The Senate recently passed a bill that, at least in its current form, would revolutionize the U.S. patent system.  Senate bill 23, or the “America Invents Act,” was passed with the bipartisan support of 95 Senators.   President Obama praised the bill that he argues will not only “increase transparency and certainty for inventors, entrepreneurs and businesses, but help grow our economy and create good jobs.”

                    Fee Diversion

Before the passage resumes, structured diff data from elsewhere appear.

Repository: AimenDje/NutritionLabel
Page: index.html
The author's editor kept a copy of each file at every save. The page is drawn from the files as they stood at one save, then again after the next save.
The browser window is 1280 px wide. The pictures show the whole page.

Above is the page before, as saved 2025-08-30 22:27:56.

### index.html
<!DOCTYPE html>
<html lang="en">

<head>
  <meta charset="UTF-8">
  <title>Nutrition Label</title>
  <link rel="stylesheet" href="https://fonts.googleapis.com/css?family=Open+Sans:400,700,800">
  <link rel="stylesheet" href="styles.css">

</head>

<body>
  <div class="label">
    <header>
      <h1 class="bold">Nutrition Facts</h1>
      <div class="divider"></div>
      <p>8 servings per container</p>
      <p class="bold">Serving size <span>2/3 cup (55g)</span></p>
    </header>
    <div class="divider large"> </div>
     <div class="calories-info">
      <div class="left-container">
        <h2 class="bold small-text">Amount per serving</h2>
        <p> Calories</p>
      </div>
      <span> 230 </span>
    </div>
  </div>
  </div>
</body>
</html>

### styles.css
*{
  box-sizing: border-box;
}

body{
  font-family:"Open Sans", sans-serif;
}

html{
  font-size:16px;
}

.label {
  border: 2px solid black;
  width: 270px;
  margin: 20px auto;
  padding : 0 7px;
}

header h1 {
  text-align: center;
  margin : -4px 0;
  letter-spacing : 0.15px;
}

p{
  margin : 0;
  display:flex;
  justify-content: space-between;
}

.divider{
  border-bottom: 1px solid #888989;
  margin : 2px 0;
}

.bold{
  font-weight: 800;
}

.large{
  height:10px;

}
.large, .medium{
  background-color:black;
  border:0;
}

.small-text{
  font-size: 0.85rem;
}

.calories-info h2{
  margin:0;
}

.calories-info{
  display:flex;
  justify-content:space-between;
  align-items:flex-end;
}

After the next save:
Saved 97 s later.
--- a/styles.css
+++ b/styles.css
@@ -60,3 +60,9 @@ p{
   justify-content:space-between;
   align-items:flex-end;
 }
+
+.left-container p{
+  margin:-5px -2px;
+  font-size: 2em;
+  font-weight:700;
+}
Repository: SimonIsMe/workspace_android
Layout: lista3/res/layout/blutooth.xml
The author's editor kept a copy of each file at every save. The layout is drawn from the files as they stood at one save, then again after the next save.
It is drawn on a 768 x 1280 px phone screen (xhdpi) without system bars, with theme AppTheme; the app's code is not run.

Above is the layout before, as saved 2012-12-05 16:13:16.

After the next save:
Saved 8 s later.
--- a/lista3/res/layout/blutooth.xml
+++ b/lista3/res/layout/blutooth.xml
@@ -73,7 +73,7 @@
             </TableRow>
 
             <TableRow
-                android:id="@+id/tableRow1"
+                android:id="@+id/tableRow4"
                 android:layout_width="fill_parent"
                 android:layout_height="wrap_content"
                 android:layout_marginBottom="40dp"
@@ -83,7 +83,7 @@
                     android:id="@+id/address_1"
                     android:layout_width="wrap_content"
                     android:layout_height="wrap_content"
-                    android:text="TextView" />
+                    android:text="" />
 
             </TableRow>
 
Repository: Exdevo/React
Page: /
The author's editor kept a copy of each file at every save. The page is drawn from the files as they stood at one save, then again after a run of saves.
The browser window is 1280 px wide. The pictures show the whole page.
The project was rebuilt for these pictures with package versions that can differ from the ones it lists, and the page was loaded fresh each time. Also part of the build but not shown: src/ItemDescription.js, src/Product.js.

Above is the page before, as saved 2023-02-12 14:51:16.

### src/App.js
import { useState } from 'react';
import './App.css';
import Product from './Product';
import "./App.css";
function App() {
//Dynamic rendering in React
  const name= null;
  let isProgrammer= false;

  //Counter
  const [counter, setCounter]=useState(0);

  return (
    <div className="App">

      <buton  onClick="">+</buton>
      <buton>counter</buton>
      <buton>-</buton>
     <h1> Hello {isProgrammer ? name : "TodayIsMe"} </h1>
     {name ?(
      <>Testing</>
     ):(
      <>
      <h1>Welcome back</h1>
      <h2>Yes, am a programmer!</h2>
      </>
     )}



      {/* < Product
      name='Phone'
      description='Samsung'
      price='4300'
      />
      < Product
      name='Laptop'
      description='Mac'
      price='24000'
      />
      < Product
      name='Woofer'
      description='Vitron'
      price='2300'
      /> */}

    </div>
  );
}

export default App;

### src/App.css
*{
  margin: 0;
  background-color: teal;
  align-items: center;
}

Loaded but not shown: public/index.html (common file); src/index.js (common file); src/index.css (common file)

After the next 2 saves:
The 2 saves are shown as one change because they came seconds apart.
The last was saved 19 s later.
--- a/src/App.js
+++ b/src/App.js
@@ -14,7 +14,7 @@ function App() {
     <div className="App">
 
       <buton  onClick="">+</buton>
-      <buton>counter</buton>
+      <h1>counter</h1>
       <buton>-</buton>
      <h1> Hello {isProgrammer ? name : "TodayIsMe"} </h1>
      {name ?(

In addition to a number of technical and procedural changes to the patent application process, the America Invents Act would allow the USPTO to keep all of the fees that it collects.  As discussed in one of my previous blogs, the USPTO diverts its fees to other governmental agencies.  This bill would end the “fee diversion” and mandate that all fees the USPTO collects from its patents stay in that office.   Further, the USPTO would have the authority to adjust its fees in a way that “in the aggregate” will recover the estimated costs of issuing and reviewing patents.  Proponents of the bill argue that the additional fees will help clear the backlog of patents and spur job creation. Continue reading »

Punishing Culpable Infringement: Contribution and Indemnification in Co-Infringement Claims

By Luke MacDowall *

Henry Ford’s model of streamlined production through the specialization and division of labor revolutionized capitalist production forever. The full effect of it is being felt today with the increasing globalization of international commerce such that products are quite literally compilations of various parts produced in different parts of the world. This global-Fordist model has a unique impact on intellectual property disputes:  downstream manufacturers are at risk of intellectual property infringement claims even though the original infringing act occurred in upstream production.  In other words, a downstream manufacturer who incorporates (knowingly or not) an infringing gadget into its ultimate product faces possible infringement litigation. This risk is created due to the variety of claims expressly and impliedly created by the intellectual property statues that allow intellectual property owners to target actors all along the stream of commerce.

Facing this form of liability, many infringers have sought to shield themselves from these claims by seeking indemnification or at least contribution from co-infringers. However, neither federal common law nor the statutory patent scheme provides any cause of action for indemnification or contribution from co-infringers.

We will examine the Patent Act and its various statutory causes of actions that allow patentees to sue not only those directly responsible for infringement but also those who “induced” or “contributed” to the ultimate infringement. Continue reading »